Hung said for Eastern’s technology to keep up with demands, a technology staff needs to be hired and more time should be invested in training faculty members to use it.

“We need to improve training instead of only hiring experts,” Hung said.

An enhancement that was considered that could possibly increase Eastern’s marketability is establishing a manageable app.

Hung said if the app is created using software that is agile enough to evolve, it would be more user-friendly and easy to manage.

“It would be really nice to have an EIU app,” Hung said. “As EIU technology evolves we can adjust the app.”

Joshua Awalt, interim assistant director of information security, said he agrees with the idea of creating an app, but he believes starting a laptop or tablet iniative would make for a huge selling point to prospective students.

The iniative would include providing every student with a tablet with all of the software they would need already downloaded on it.

“Everyone can get the same experience,” Awalt said. “Students were prohibited (before) from a positive learning experience compared to those who can afford a new laptop.”

However, the group is still considering this initiative.

Before the workgroup solidifies its recommendations, Gibson and Merry will read all of the survey responses from students, faculty and staff members and take their suggestions into consideration.

Hung said that the survey response was not only from faculty but that about a one-third of students and staff members replied.

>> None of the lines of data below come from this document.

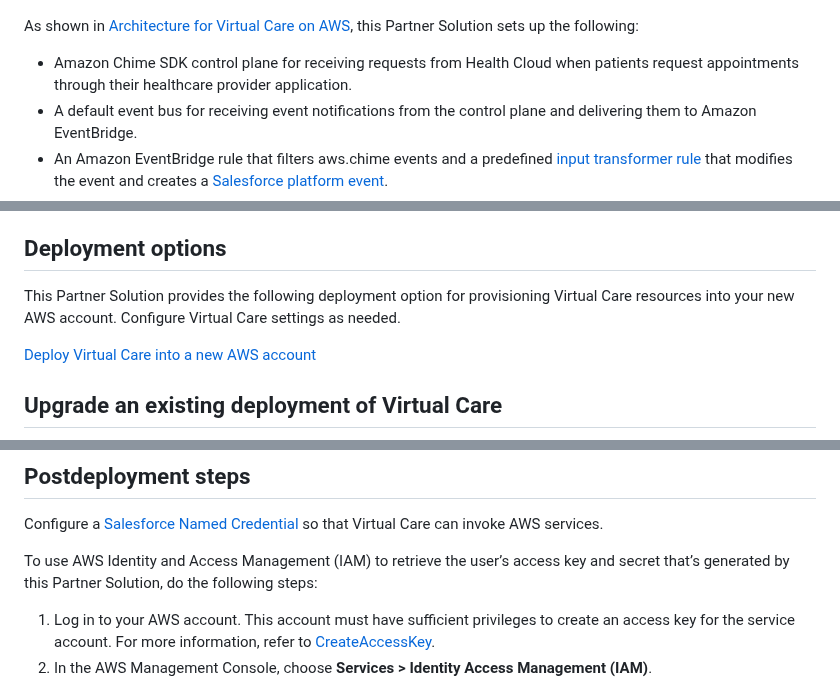
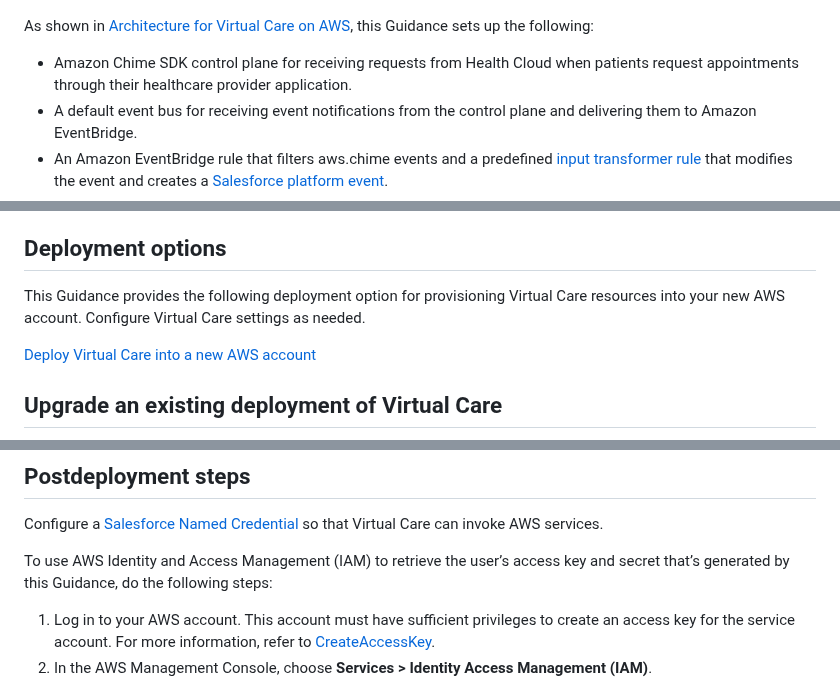
Before and after one commit to aws-solutions-library-samples/cfn-ps-salesforce-health-cloud-virtual-care, a Markdown page: README.md, 3 parts joined by grey strips. Drawn GitHub-style.

```diff
--- a/README.md
+++ b/README.md
@@ -21,7 +21,7 @@ Deploying this Partner Solution with default parameters builds the following Vir
 
 ![Architecture](./docs/deployment_guide/images/architecture-diagram-salesforce-health-cloud-virtual-care.png)
 
-As shown in [Architecture for Virtual Care on AWS](#architecture1), this Partner Solution sets up the following:
+As shown in [Architecture for Virtual Care on AWS](#architecture1), this Guidance sets up the following:
 
 * Amazon Chime SDK control plane for receiving requests from Health Cloud when patients request appointments through their healthcare provider application.
 * A default event bus for receiving event notifications from the control plane and delivering them to Amazon EventBridge.
@@ -37,7 +37,7 @@ As shown in [Architecture for Virtual Care on AWS](#architecture1), this Partner
 
 ## Deployment options
 
-This Partner Solution provides the following deployment option for provisioning Virtual Care resources into your new AWS account. Configure Virtual Care settings as needed.
+This Guidance provides the following deployment option for provisioning Virtual Care resources into your new AWS account. Configure Virtual Care settings as needed.
 
 [Deploy Virtual Care into a new AWS account](https://fwd.aws/jq4y3)
 
@@ -85,7 +85,7 @@ If you’ve already deployed Virtual Care and just need to upgrade your existing
 
 Configure a [Salesforce Named Credential](https://help.salesforce.com/s/articleView?id=sf.admin_virtual_care_create_a_named_credential.htm&type=5) so that Virtual Care can invoke AWS services.
 
-To use AWS Identity and Access Management (IAM) to retrieve the user’s access key and secret that’s generated by this Partner Solution, do the following steps:
+To use AWS Identity and Access Management (IAM) to retrieve the user’s access key and secret that’s generated by this Guidance, do the following steps:
 1. Log in to your AWS account. This account must have sufficient privileges to create an access key for the service account. For more information, refer to [CreateAccessKey](https://docs.aws.amazon.com/IAM/latest/APIReference/API_CreateAccessKey.html).
 2. In the AWS Management Console, choose **Services > Identity Access Management (IAM)**.
 3. Choose **Users**.
```
Also changed, not shown: other parts of README.md (+9 -9 lines).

The next meeting will take place 1:30 p.m. Wednesday and Thursday in 1631 McAfee Gym.

 

Kalyn Hayslett can be reached at 581-2812 or [email protected]